What are Logic Levels?
In digital circuits and components like the NOR gate, it is common to say that we have a “high or a “low” logic level at the input or output of a circuit. If we have a “high” level we say it is a “1” and if we have a “low” level we say that it is a “0”.
If we were using a TTL IC which works with +5 volts, the “1” would be a +5 volts voltage level and the “0” would be a 0 volts voltage level. This is the ideal case in digital circuits.
TTL, CMOS and HC logic levels (voltage levels)
In the real world these values are different.
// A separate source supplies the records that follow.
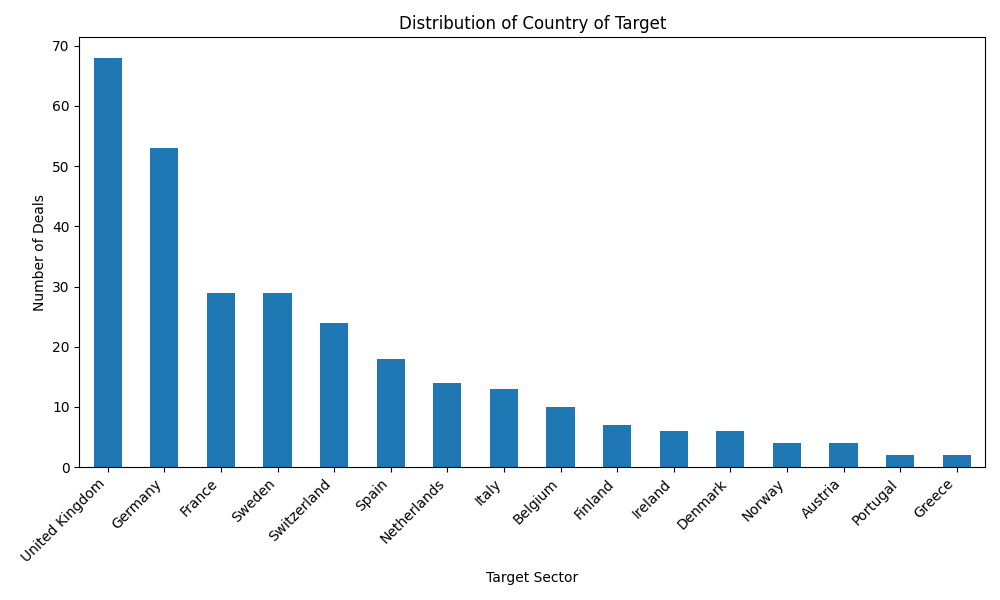
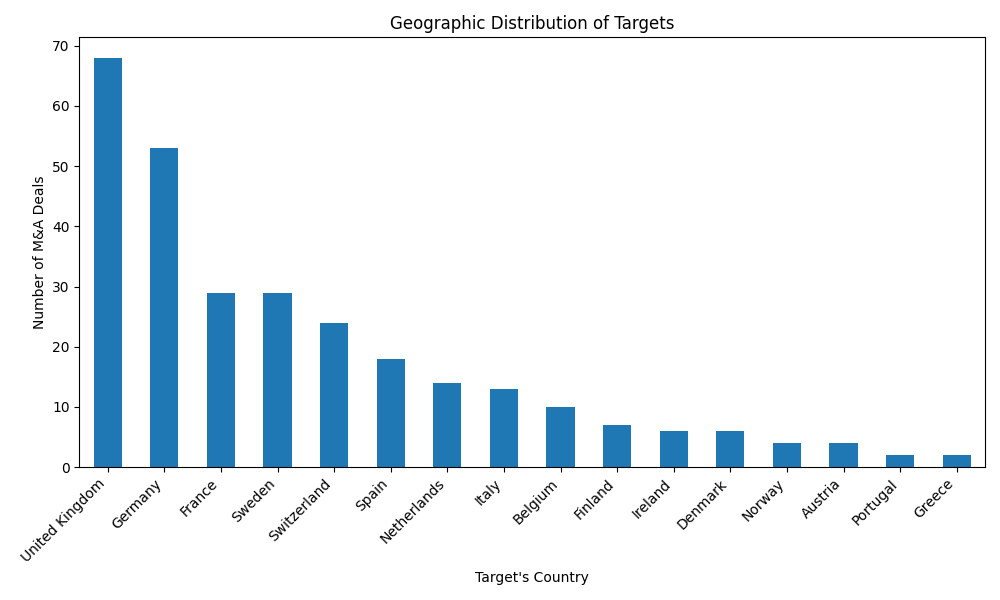
more changes graphs

Changed region(s): [[0.372, 0.03, 0.682, 0.06], [0.031, 0.3, 0.062, 0.54], [0.465, 0.93, 0.589, 0.99]]

diff --git a/Descriptive Statistics/v2_categorical_variables_statistics.py b/Descriptive Statistics/v2_categorical_variables_statistics.py
@@ -89,45 +89,51 @@ categorical_vars = [
 # Define custom plot labels (example)
 custom_plot_labels = {
     "Primary Sector [Target/Issuer]": {
-        "title": "Distribution of Target's Primary Sector",
-        "xlabel": "Target Sector",
-        "ylabel": "Number of Deals"
+        "title": "Sector Distribution of Target Firms",
+        "xlabel": "Primary Sector",
+        "ylabel": "Number of M&A Deals"
     },
     "Geographic Locations [Buyers/Investors]": {
-        "title": "Distribution of Country of Buyer",
-        "xlabel": "Buyer Sector",
-        "ylabel": "Number of Deals"
+        "title": "Geographic Distribution of Acquirers",
+        "xlabel": "Acquirer's Country",
+        "ylabel": "Number of M&A Deals"
     },
     "Geographic Locations [Target/Issuer]": {
-        "title": "Distribution of Country of Target",
-        "xlabel": "Target Sector",
-        "ylabel": "Number of Deals"
+        "title": "Geographic Distribution of Targets",
+        "xlabel": "Target's Country",
+        "ylabel": "Number of M&A Deals"
     },
     "Target Type": {
         "title": "Distribution by Target Type",
         "xlabel": "Target Type",
-        "ylabel": "Deal Count",
+        "ylabel": "Number of M&A Deals",
         "legend_labels": {"public": "Public", "private": "Private"}
     },
     "Diversification": {
-        "title": "Distribution of Conglomerate vs. Non-conglomerate",
+        "title": "Distribution of Diversifying vs. Focused M&As",
         "xlabel": "Deal Type",
-        "ylabel": "Number of Deals",
-        "legend_labels": {0: "Non-conglomerate", 1: "Conglomerate"}
+        "ylabel": "Number of M&A Deals",
+        "legend_labels": {0: "Focused", 1: "Diversifying"}
     },
     "CrossBorder": {
-        "title": "Distribution of Cross-Border vs. Domestic Deals",
+        "title": "Distribution of Domestic vs. Cross-Border M&As",
         "xlabel": "Deal Type",
-        "ylabel": "Number of Deals",
+        "ylabel": "Number of M&A Deals",
         "legend_labels": {0: "Domestic", 1: "Cross-Border"}
     },
     "Crisis": {
-        "title": "Distribution of Crisis vs. Non-Crisis",
-        "xlabel": "Deal Type",
-        "ylabel": "Number of Deals",
+        "title": "Distribution of M&As During and Outside Crisis Periods",
+        "xlabel": "Period",
+        "ylabel": "Number of M&A Deals",
         "legend_labels": {0: "Non-Crisis", 1: "Crisis"}
     },
-}    
+    "Consideration Offered": {
+        "title": "Distribution of Deal Payment Methods",
+        "xlabel": "Consideration Type",
+        "ylabel": "Number of M&A Deals"
+    }
+}
+
 
 # Create and run plot generator
 generator = PlotGenerator(df, categorical_vars, out_dir, custom_plot_labels)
Digital integrated circuits work with input and output values that vary according to the integrated circuit technology.
The table above gives us a range of values for the “high” and “low” logic levels for different logic families.
In the TTL family a logical “0” means that the voltage level is between 0 and 0.8 volts and a logical “1” means that the voltage level is between 2 and 5 volts.
In the CMOS technology a logic “0” means that the voltage level is between 0 and 1.5 Volts and a logic “1” means that the voltage level is between 3.5 and 5 Volts.
Logic Levels Characteristics
- A high level input voltage is called VIH
- A low voltage input is called VIL
- A high level output voltage is called VOH
- A low output voltage is called VOL
In addition to the voltage levels, we must also take into account the currents at the inputs and outputs of these circuits.
- The high level current input is: IIH
- The low level current input is: IIL
- The high level current output is: IOH
- The low level current output is: IOL
These output currents values can be obtained with the Ohm’s law: Io = Vo / RL. Where:
- Io: is the output current
- Vo: is the output voltage
- RL: is the load or its equivalent circuit connected to the output.